Kevin shared about his experience in several mediations which were utilised with arbitration, and elaborated on the benefits of such hybrid dispute resolution mechanisms. Due to the convenience of the mediation process, he felt that it would be helpful for parties to spend a day to mediate the dispute before starting arbitration proceedings.
Tezuka-san provided various reasons for the common transformation of mediations into arbitrations in Japan. Such reasons included concerns over the enforceability of mediated settlement agreements, as well as fears regarding the mediation process. Additionally, arbitrators are also able to decide on the issues which were left unresolved following the mediation.
5. Recommendations by Each Speaker
Bazul ended the panel discussion by asking each speaker to recommend several best practices to achieve a successful mediation. Datuk Kuthubul, Wee Meng, Fahmi and Raj, all emphasised that preparation is key in the mediation process, and that the use of pre-mediation meetings with the parties is critical to the success of the mediation. Kevin and Tezuka-san both mentioned how mediators should be creative and flexible in tailoring the mediation procedure and solutions to meet the interests of the parties. The understanding of cultural differences was also discussed by Wee Meng, Raj and Fahmi. Several best practices would include treating the parties fairly, not rushing the process, and ensuring that parties feel respected.
- Tips on Selecting a Good Mediator
Bazul highlighted the importance of the mediator being able to garner the respect of the parties proposing the mediation. Hence, depending on the issues involved in the dispute, mediators who are experts in that field of practice should be selected.
2. Dealing with difficult parties in a mediation
Wee Meng suggested that pre-mediation meetings be conducted to identify potentially difficult and obstructive parties. Parties are also advised that they should always conclude their opening statement on a positive note to lessen the effect of any grievances they wish to air during the mediation.

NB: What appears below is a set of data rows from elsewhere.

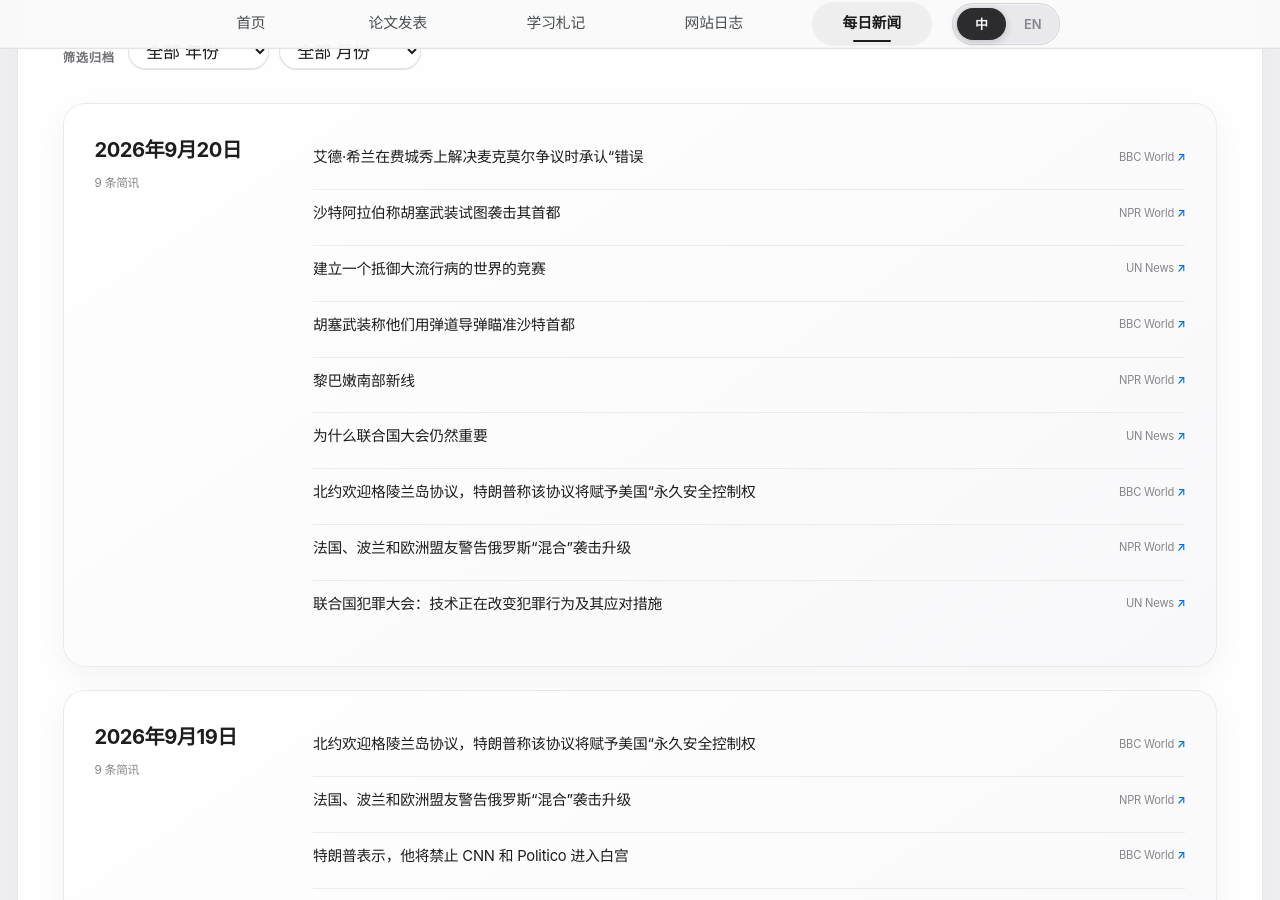
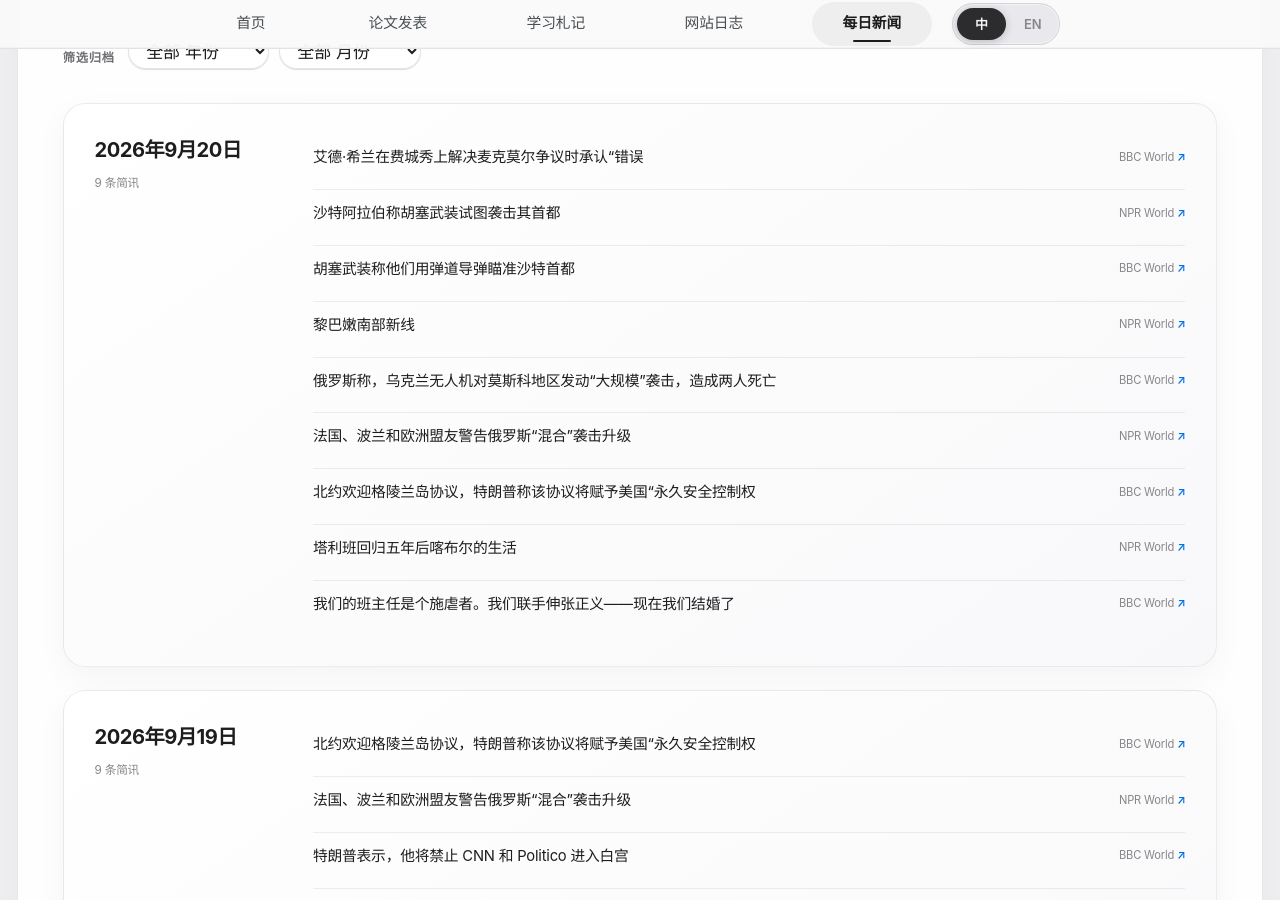
Before and after one commit to HaoxiangLuo/HaoxiangLuo.github.io, a Jekyll site: the page built from _pages/daily-news-zh.html, in a window 1280 px wide and 900 px high, scrolled down 297 px. Built offline with Jekyll 4.4.1, drawn with Linux system fonts in a browser that asks for light colours; a style sheet for code colours, icons or effects is not loaded.

Commit message:
Update daily news 2026-09-20

```diff
--- a/_data/daily_news.json
+++ b/_data/daily_news.json
@@ -1,5 +1,5 @@
 {
-  "updated_at": "2026-09-20T12:24:47+08:00",
+  "updated_at": "2026-09-20T13:22:59+08:00",
   "days": [
     {
       "date": "2026-09-20",
@@ -17,12 +17,6 @@
           "title_zh": "沙特阿拉伯称胡塞武装试图袭击其首都"
         },
         {
-          "title": "The race to build a pandemic-proof world",
-          "source": "UN News",
-          "url": "https://news.un.org/feed/view/en/story/2026/09/1168377",
-          "title_zh": "建立一个抵御大流行病的世界的竞赛"
-        },
-        {
           "title": "Houthis say they targeted Saudi capital with ballistic missiles",
           "source": "BBC World",
           "url": "https://www.bbc.co.uk/news/articles/cwly5d9v7r43o?at_medium=RSS&at_campaign=rss",
@@ -35,10 +29,16 @@
           "title_zh": "黎巴嫩南部新线"
         },
         {
-          "title": "Why the UN General Assembly still matters",
-          "source": "UN News",
-          "url": "https://news.un.org/feed/view/en/story/2026/09/1168361",
-          "title_zh": "为什么联合国大会仍然重要"
+          "title": "Two killed in 'massive' Ukrainian drone attack on Moscow region, says Russia",
+          "source": "BBC World",
+          "url": "https://www.bbc.co.uk/news/articles/c34gdjk1ne8yo?at_medium=RSS&at_campaign=rss",
+          "title_zh": "俄罗斯称，乌克兰无人机对莫斯科地区发动“大规模”袭击，造成两人死亡"
+        },
+        {
+          "title": "France, Poland and European allies warn of escalating Russian 'hybrid' attacks",
+          "source": "NPR World",
+          "url": "https://www.npr.org/2026/09/19/nx-s1-5974215/france-poland-and-european-allies-warn-of-escalating-russian-hybrid-attacks",
+          "title_zh": "法国、波兰和欧洲盟友警告俄罗斯“混合”袭击升级"
         },
         {
           "title": "Nato welcomes Greenland deal as Trump says it will give US 'permanent security control'",
@@ -47,16 +47,16 @@
           "title_zh": "北约欢迎格陵兰岛协议，特朗普称该协议将赋予美国“永久安全控制权"
         },
         {
-          "title": "France, Poland and European allies warn of escalating Russian 'hybrid' attacks",
+          "title": "Life in Kabul 5 years after the Taliban's return",
           "source": "NPR World",
-          "url": "https://www.npr.org/2026/09/19/nx-s1-5974215/france-poland-and-european-allies-warn-of-escalating-russian-hybrid-attacks",
-          "title_zh": "法国、波兰和欧洲盟友警告俄罗斯“混合”袭击升级"
+          "url": "https://www.npr.org/2026/09/19/nx-s1-5961263/life-in-kabul-5-years-after-the-talibans-return",
+          "title_zh": "塔利班回归五年后喀布尔的生活"
         },
         {
-          "title": "UN Crime Congress: Technology is transforming crime – and the response to it",
-          "source": "UN News",
-          "url": "https://news.un.org/feed/view/en/story/2026/09/1168370",
-          "title_zh": "联合国犯罪大会：技术正在改变犯罪行为及其应对措施"
+          "title": "Our head teacher was an abuser. We joined forces to get justice - now we're married",
+          "source": "BBC World",
+          "url": "https://www.bbc.co.uk/news/articles/cg4d9vly636o?at_medium=RSS&at_campaign=rss",
+          "title_zh": "我们的班主任是个施虐者。我们联手伸张正义——现在我们结婚了"
         }
       ]
     },
```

3. Biggest challenge faced in a mediation
Arthur highlighted the difficulties faced by mediators when trying to instil confidence in the process of mediation, as parties often have no faith that mediation can lead to settlement. Hence, mediators would have to evaluate the situation carefully to identify parties’ interests.
For more information, please contact Mr Abdul Malik, Partner, General Manager and Head of Business Development, Oon & Bazul: email@example.com.